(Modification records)
=== Begin Enclosure ===

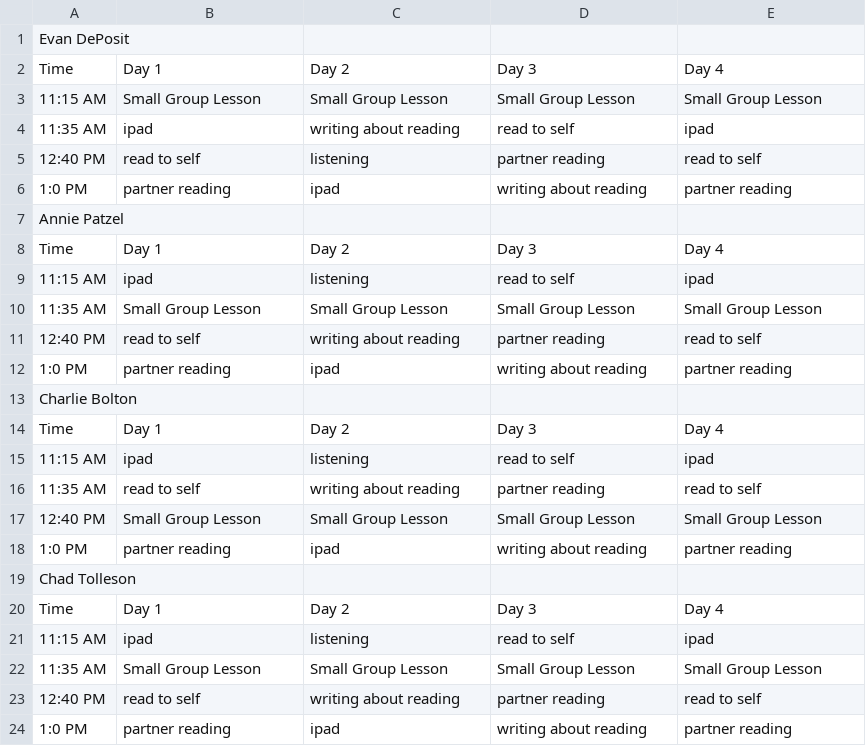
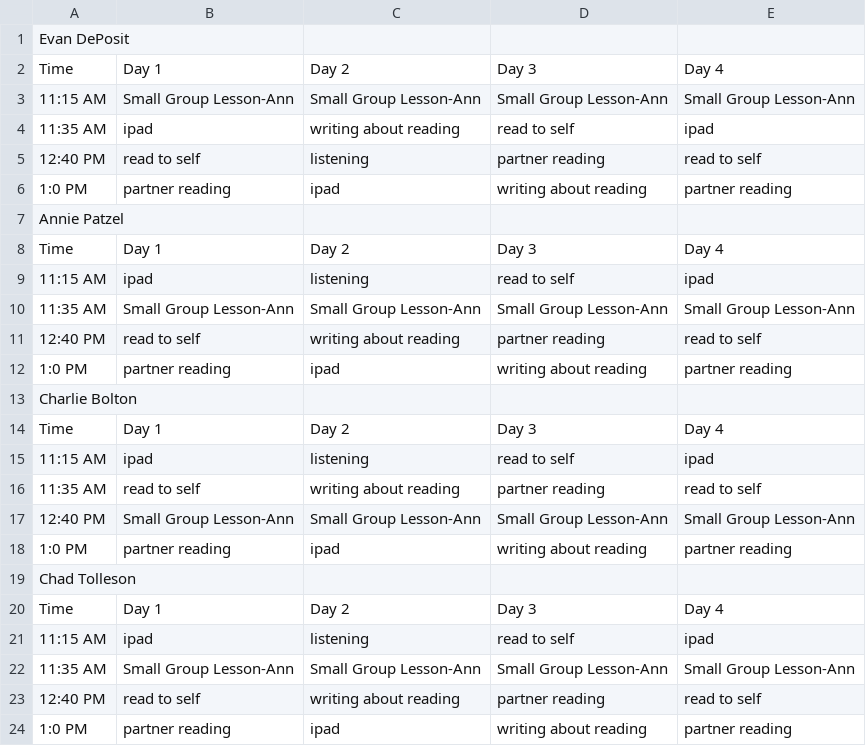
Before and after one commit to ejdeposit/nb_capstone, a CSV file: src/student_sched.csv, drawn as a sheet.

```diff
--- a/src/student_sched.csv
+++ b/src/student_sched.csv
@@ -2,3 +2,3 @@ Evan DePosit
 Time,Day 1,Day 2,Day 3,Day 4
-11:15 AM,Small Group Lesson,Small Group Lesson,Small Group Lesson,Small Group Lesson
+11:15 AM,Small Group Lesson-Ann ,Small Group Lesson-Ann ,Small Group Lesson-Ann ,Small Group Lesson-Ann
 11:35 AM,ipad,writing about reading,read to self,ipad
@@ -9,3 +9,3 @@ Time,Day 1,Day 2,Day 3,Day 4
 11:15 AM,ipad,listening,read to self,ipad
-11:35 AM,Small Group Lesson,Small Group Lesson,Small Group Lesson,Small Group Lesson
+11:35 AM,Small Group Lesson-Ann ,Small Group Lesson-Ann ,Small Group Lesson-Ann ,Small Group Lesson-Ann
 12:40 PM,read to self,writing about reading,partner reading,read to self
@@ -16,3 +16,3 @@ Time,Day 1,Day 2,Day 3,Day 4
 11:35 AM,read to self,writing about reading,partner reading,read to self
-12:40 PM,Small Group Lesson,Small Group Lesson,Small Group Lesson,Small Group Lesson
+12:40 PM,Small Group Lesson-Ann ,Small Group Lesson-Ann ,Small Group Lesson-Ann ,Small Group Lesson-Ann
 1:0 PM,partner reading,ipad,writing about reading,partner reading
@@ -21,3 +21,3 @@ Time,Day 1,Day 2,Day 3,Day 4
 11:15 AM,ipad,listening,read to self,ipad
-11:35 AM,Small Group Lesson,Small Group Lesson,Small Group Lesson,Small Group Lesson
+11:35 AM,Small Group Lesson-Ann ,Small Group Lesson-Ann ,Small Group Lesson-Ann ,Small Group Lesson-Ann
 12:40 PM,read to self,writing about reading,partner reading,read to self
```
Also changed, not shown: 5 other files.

=== End Enclosure ===
=== Begin Enclosure ===

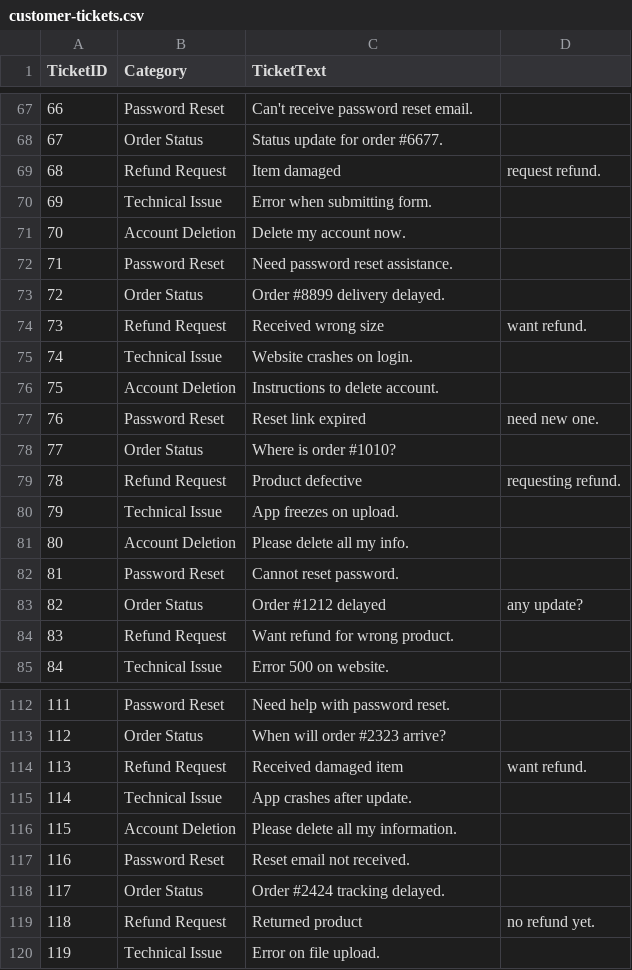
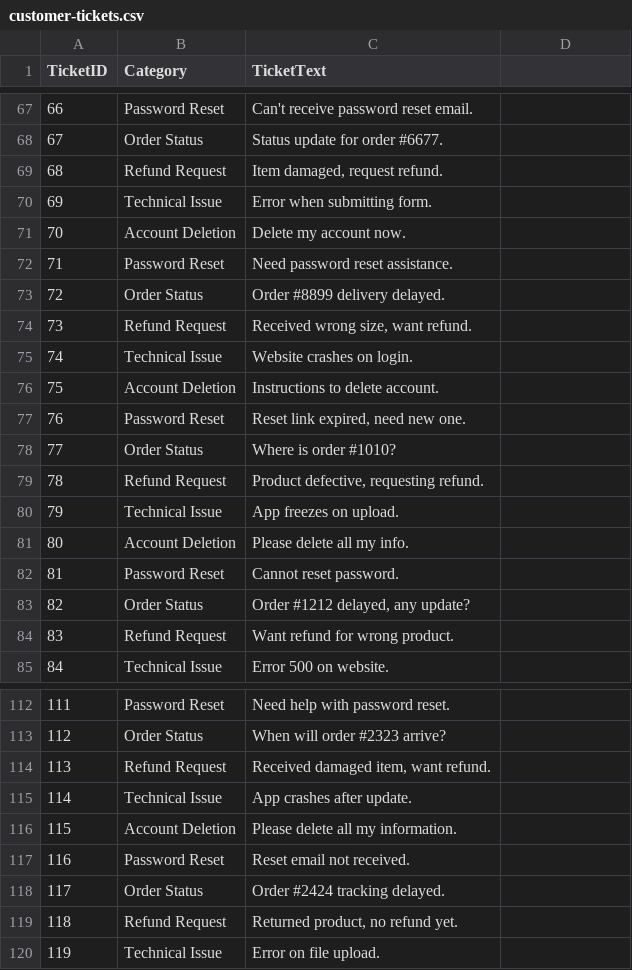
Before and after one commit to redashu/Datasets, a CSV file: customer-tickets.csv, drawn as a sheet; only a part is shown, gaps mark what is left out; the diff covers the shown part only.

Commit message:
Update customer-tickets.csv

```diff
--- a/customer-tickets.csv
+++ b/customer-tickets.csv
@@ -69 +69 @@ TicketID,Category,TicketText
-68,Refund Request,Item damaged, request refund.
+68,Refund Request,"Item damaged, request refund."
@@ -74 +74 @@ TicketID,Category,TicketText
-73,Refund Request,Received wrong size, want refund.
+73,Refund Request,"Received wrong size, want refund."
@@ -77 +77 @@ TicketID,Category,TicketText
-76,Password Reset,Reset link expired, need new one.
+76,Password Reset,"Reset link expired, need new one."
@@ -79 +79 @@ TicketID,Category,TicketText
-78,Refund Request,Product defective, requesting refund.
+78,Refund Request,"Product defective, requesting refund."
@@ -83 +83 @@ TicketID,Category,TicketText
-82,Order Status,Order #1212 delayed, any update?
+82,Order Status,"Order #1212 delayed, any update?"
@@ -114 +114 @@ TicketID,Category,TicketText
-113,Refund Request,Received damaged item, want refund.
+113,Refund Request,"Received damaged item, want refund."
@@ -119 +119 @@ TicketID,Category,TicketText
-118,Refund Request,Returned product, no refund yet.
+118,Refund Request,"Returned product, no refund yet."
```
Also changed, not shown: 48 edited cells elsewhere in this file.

=== End Enclosure ===

Looking at the records above, which lines contain "want"? Copy those lines.

-73,Refund Request,Received wrong size, want refund.
+73,Refund Request,"Received wrong size, want refund."
-113,Refund Request,Received damaged item, want refund.
+113,Refund Request,"Received damaged item, want refund."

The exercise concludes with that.